The Constitution requires that every person residing in the United States and U.S. territories be counted every 10 years though a Census.
The data derived from the Census determines how billions of tax dollars are distributed to states, cities, and local organizations and individuals. Michigan also uses the data to distribute sales tax revenue to communities. More importantly, the population numbers determine the number of representatives our state has in Congress and is used to set congressional and state legislative districts.
Why participate? The Census impacts every person, every day.
Locally, Census numbers direct dollars toward roads, schools, healthcare, and many other areas.
Businesses use local demographic information to make the best decisions for their companies. The data help determine location, market size, and other demographic information to put them in the best spot to succeed. Developers use the data to determine housing and economic development needs. Employers use Census data to look at the local talent base.
Census figures even impact grants that fund everything from critical research to special initiatives serving the most vulnerable populations.
We take for granted the many services available in our community for residents, from the moment we rise in the morning to the moment we go to bed. Throughout our life, we benefit from Census data dollars. If you are interested in learning more about Census dollars, visit George Washington University’s Institute for Public Policy site that has an abundance of information.
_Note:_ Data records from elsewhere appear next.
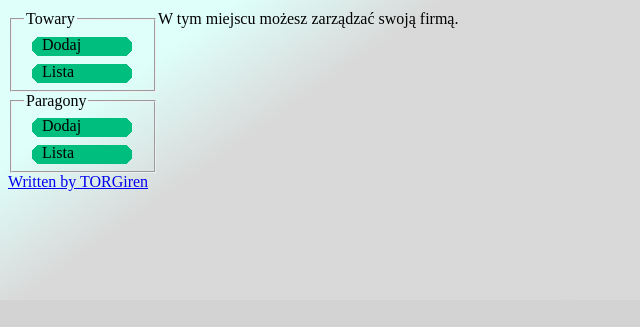
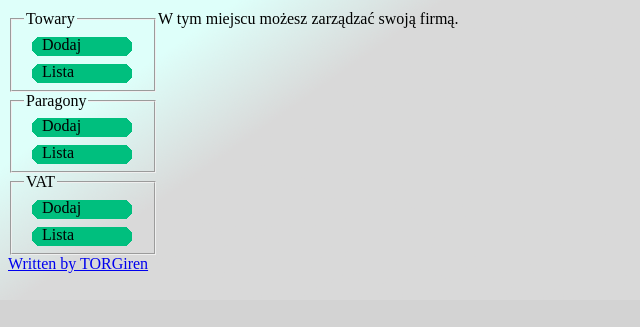
Before and after one commit to torgiren/NKF, a Django app: template templates/manage.html in a window 1280 px wide. Shown: the part 100-427 px from the top of the page, without its empty margins (0-640 px from the left). Run offline with Django 3.2, Linux system fonts and the light colour scheme; the template is opened without the code that fills it, so the values that code supplies are empty; parts of the project's set-up code (start-up, migrations or seed data) failed here and were passed over.

Commit message:
dodawanie VATu

```diff
--- a/core/forms.py
+++ b/core/forms.py
@@ -3,3 +3,6 @@
 class TowarForm(forms.ModelForm):
 	class Meta:
 		model=models.Towar
+class VATForm(forms.ModelForm):
+	class Meta:
+		model=models.VAT
--- a/settings.py
+++ b/settings.py
@@ -101,7 +101,7 @@ TEMPLATE_LOADERS = (
 MIDDLEWARE_CLASSES = (
     'django.middleware.common.CommonMiddleware',
     'django.contrib.sessions.middleware.SessionMiddleware',
-    'django.middleware.csrf.CsrfViewMiddleware',
+#    'django.middleware.csrf.CsrfViewMiddleware',
     'django.contrib.auth.middleware.AuthenticationMiddleware',
     'django.contrib.messages.middleware.MessageMiddleware',
 )
--- a/templates/manage.html
+++ b/templates/manage.html
@@ -17,6 +17,12 @@
 		<li><a href='/paragony/'>Lista</a></li>
 	</ul>
 </fieldset>
+<fieldset>
+	<legend>VAT</legend>
+	<ul>
+		<li><a href='/vat/dodaj'>Dodaj</a></li>
+		<li><a href='/vat/'>Lista</a></li>
+	</ul>
 {% endblock %}
 </nav>
 <article>
```
Also changed, not shown: core/views.py (+11 -1 lines), baza.db.
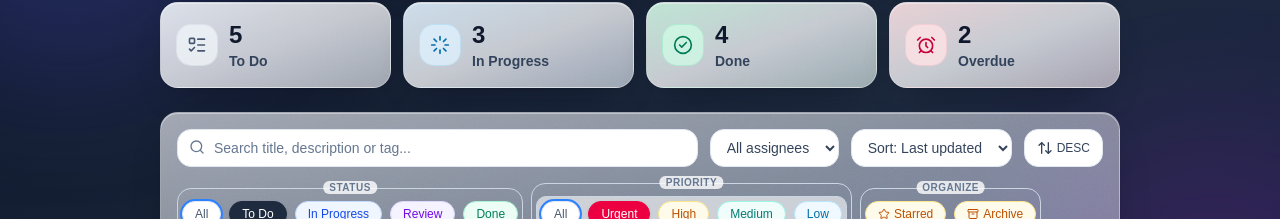
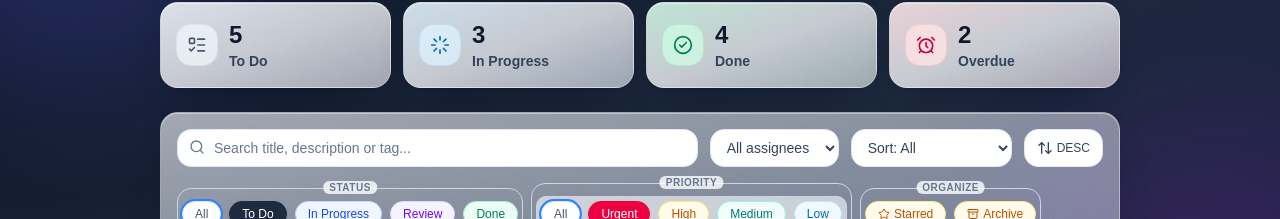
Before and after one commit to rohitha-kodikara/task-tracker, a React (Vite) app: page / in a window 1280 px wide. Shown: the part 144-363 px from the top of the page. Built offline with nearby package versions, Linux system fonts and the light colour scheme.

Commit message:
fixed auto sorted option selected issue

```diff
--- a/src/components/TaskTrackerMain.jsx
+++ b/src/components/TaskTrackerMain.jsx
@@ -23,7 +23,7 @@ const TaskTrackerMain = () => {
   const priority = searchParams.get("priority") || "all";
   const starred = searchParams.get("starred") === "true";
   const archived = searchParams.get("archived") === "true";
-  const taskSort = searchParams.get("sort") || "lastUpdated";
+  const taskSort = searchParams.get("sort") || "all";
 
   function updateSearchParams(key, value) {
     const newSearchParams = new URLSearchParams(searchParams);
@@ -78,7 +78,10 @@ const TaskTrackerMain = () => {
     );
   });
 
-  const sortedTasks = filteredTasks.slice().sort((a, b) => {
+  const sortedTasks =
+    taskSort === "all"
+      ? filteredTasks
+      : filteredTasks.slice().sort((a, b) => {
           if (taskSort === "lastUpdated") {
             return new Date(b.updatedAt) - new Date(a.updatedAt);
           } else if (taskSort === "dueDate") {
@@ -91,6 +94,11 @@ const TaskTrackerMain = () => {
           }
           return 0;
         });
+
+  //Reset All filters
+  function resetFilters() {
+    setSearchParams({});
+  }
 
   return (
     <div className="relative min-h-screen overflow-hidden bg-gradient-to-br from-slate-900 via-slate-800 to-indigo-950 text-slate-900">
@@ -112,6 +120,7 @@ const TaskTrackerMain = () => {
             starred={starred}
             archived={archived}
             taskSort={taskSort}
+            resetFilters={resetFilters}
             updateSearchParams={updateSearchParams}
           />
 
--- a/src/components/dashboard-toolbar/Reset.jsx
+++ b/src/components/dashboard-toolbar/Reset.jsx
@@ -1,8 +1,9 @@
 import { RotateCcw } from "lucide-react";
 
-const Reset = () => {
+const Reset = ({ onClick }) => {
   return (
     <button
+      onClick={onClick}
       type="button"
       className="ml-auto flex items-center gap-1.5 rounded-lg border border-slate-300 bg-white/80 px-3.5 py-1.5 text-sm font-semibold text-slate-700 shadow-sm transition hover:border-indigo-300 hover:bg-white hover:text-indigo-700 active:translate-y-px"
     >
--- a/src/components/dashboard-toolbar/TaskTrackerToolbar.jsx
+++ b/src/components/dashboard-toolbar/TaskTrackerToolbar.jsx
@@ -17,6 +17,7 @@ const TaskTrackerToolbar = ({
   starred,
   archived,
   taskSort,
+  resetFilters,
 }) => {
   return (
     <div className="glass space-y-4 rounded-2xl bg-gradient-to-br from-white/60 via-white/45 to-slate-100/40 p-4">
@@ -83,7 +84,7 @@ const TaskTrackerToolbar = ({
             }
           />
         </div>
-        <Reset />
+        <Reset onClick={resetFilters} />
       </div>
     </div>
   );
--- a/src/components/tasks/task/TaskToolbar.jsx
+++ b/src/components/tasks/task/TaskToolbar.jsx
@@ -19,17 +19,17 @@ const TaskToolbar = ({ task, handleStarredClick, handleArchivedClick }) => {
         className="px-1.5 py-1"
         bgColor="border-slate-300/70 bg-white/85 "
       />
-      <button
+      {/* <button
         type="button"
         aria-label="Duplicate task"
         className="rounded-lg border border-slate-300/70 bg-white/85 p-1.5 shadow-sm transition hover:border-indigo-300 hover:bg-indigo-50 hover:text-indigo-700 active:translate-y-px"
       >
         <Copy className="h-4 w-4" />
-      </button>
+      </button> */}
       <TaskArchive
         onClick={() => handleArchivedClick(task.id)}
         archived={task.archived}
-        className=" border border-slate-300/70 bg-white/85 p-1.5 shadow-sm transition hover:border-indigo-300 hover:bg-indigo-50 hover:text-indigo-700 active:translate-y-px"
+        className=" border rounded-lg border-slate-300/70 bg-white/85 p-1.5 shadow-sm transition hover:border-indigo-300 hover:bg-indigo-50 hover:text-indigo-700 active:translate-y-px"
       />
 
       <TaskDeleteDialog className="border border-slate-300/70 bg-white/85 p-1.5 shadow-sm transition hover:border-rose-300 hover:bg-rose-50 hover:text-rose-700 active:translate-y-px" />
--- a/src/data/data.js
+++ b/src/data/data.js
@@ -168,6 +168,7 @@ const priorityFilters = [
 export { stats, statusFilters, priorityFilters };
 
 export const taskSortOptions = [
+  { value: "all", label: "All" },
   { value: "lastUpdated", label: "Last updated" },
   { value: "dueDate", label: "Due date" },
   { value: "priority", label: "Priority" },
```
Lines whose indentation alone changed are shown as unchanged.
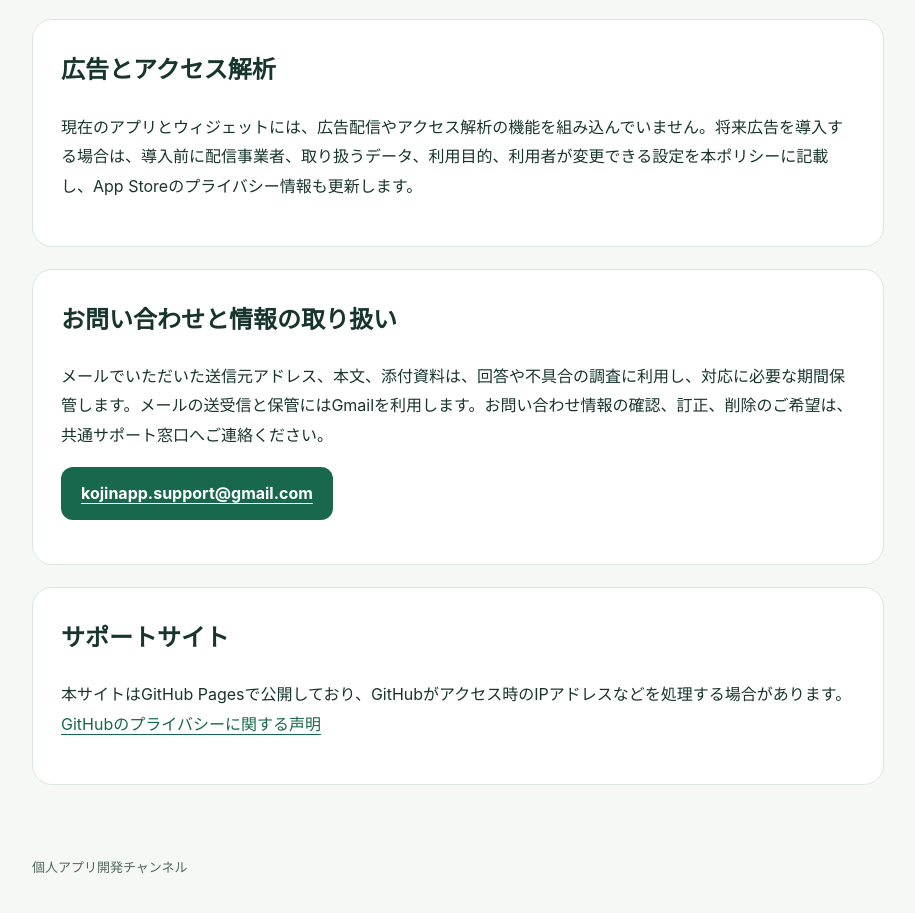
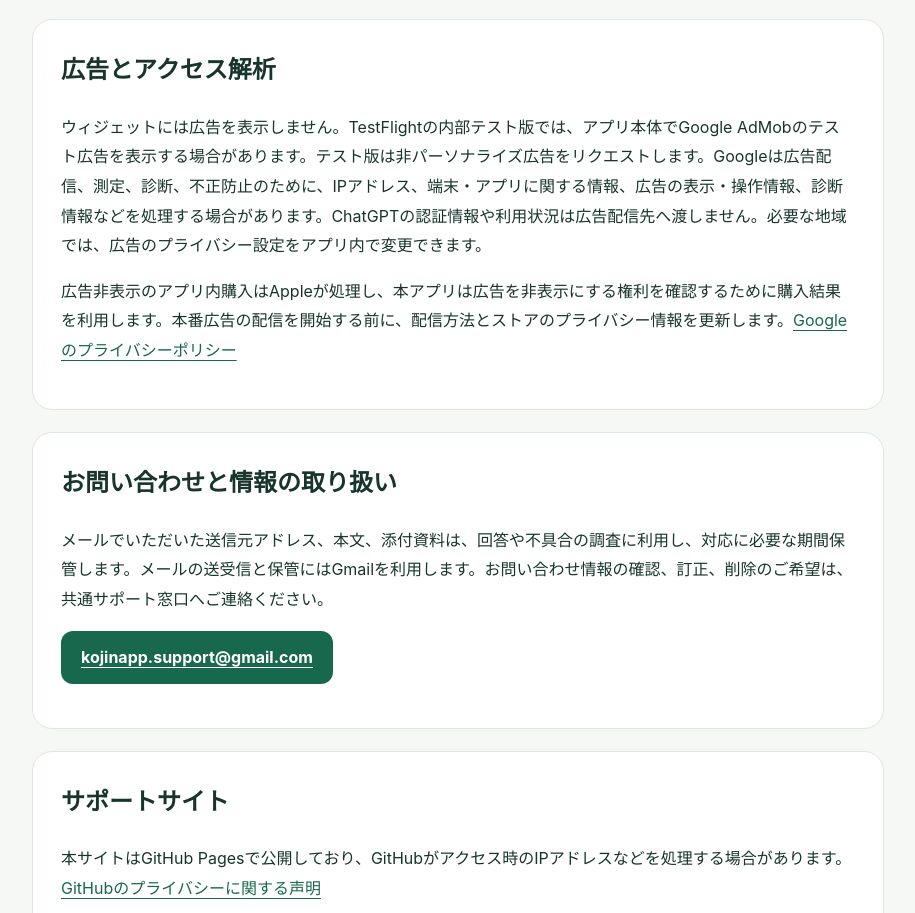
Before and after one commit to coolcoolboys-svg/noreru-bus-support, a plain HTML site: page chatgpt-usage-privacy.html in a window 1280 px wide. Shown: the part 984-1897 px from the top of the page, without its empty margins (182-1097 px from the left). Drawn offline with Linux system fonts and the light colour scheme.

Commit message:
Disclose TestFlight test ads and ad-removal purchases

```diff
--- a/chatgpt-usage-privacy.html
+++ b/chatgpt-usage-privacy.html
@@ -33,7 +33,7 @@
     </section>
     <section class="panel">
       <h2>広告とアクセス解析</h2>
-      <p>現在のアプリとウィジェットには、広告配信やアクセス解析の機能を組み込んでいません。将来広告を導入する場合は、導入前に配信事業者、取り扱うデータ、利用目的、利用者が変更できる設定を本ポリシーに記載し、App Storeのプライバシー情報も更新します。</p>
+      <p>ウィジェットには広告を表示しません。TestFlightの内部テスト版では、アプリ本体でGoogle AdMobのテスト広告を表示する場合があります。テスト版は非パーソナライズ広告をリクエストします。Googleは広告配信、測定、診断、不正防止のために、IPアドレス、端末・アプリに関する情報、広告の表示・操作情報、診断情報などを処理する場合があります。ChatGPTの認証情報や利用状況は広告配信先へ渡しません。必要な地域では、広告のプライバシー設定をアプリ内で変更できます。</p><p>広告非表示のアプリ内購入はAppleが処理し、本アプリは広告を非表示にする権利を確認するために購入結果を利用します。本番広告の配信を開始する前に、配信方法とストアのプライバシー情報を更新します。<a href="https://policies.google.com/privacy?hl=ja">Googleのプライバシーポリシー</a></p>
     </section>
     <section class="panel" id="contact">
       <h2>お問い合わせと情報の取り扱い</h2>
```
Because it is used in so many ways, a complete Census count is important. As of Aug 3, the national participation rate was 63 percent. Michigan’s self-response rate was 68.8 percent, and Allegan and Ottawa county’s rates are 70.5 and 77.2 percent, respectively.
And the City of Holland’s participation rate was 74.6 percent – a higher level than the national and state counts; Holland is competitive! We understand the reality of what these dollars mean for our community.
In that competitive spirit, I challenge Holland city residents to have a 100 percent participation rate. Now more than ever, we need to be counted!
Census workers will start knocking on doors of those who have not responded in mid-August through Sept. 30. Remember, the Census will never ask for a Social Security number, bank or credit card numbers, or anything related to politics, and it will never collect money. While statistical data is shared, such as the number of people in a town, each individual’s response is confidential for 72 years.
Today, we have the luxury of speed, efficiency, and a more sustainable practice in doing the Census.
This year all residents in the United States and U.S. territories can submit their Census online or by phone. I encourage on-line participation, which creates less waste and reduces the impact on forests, energy use, climate change emissions, and air and other pollution.
To avoid knocks on your doors, save taxpayer dollars, and promote sustainable practices, complete the Census on-line at https://2020census.gov/en/ways-to-respond.html.
Esther Fifelski is human relations director for the City of Holland with responsibilities including the city Human Relations Commission, International Relations Commission, and youth services.
ABOUT THIS SERIES
Living Sustainably is a collection of community voices sharing updates about local sustainability initiatives. It is presented by the Holland-Hope College Sustainability Institute, a joint project of Hope College, the City of Holland and Holland Board of Public Works. Go to www.hope.edu/sustainability-institute for more information.
This Week’s Sustainability Framework Theme
Community & Neighborhood: The places we live and the individuals we interact with support the development of our personalities and perspectives on life. Encouraging vital and effective communities is essential.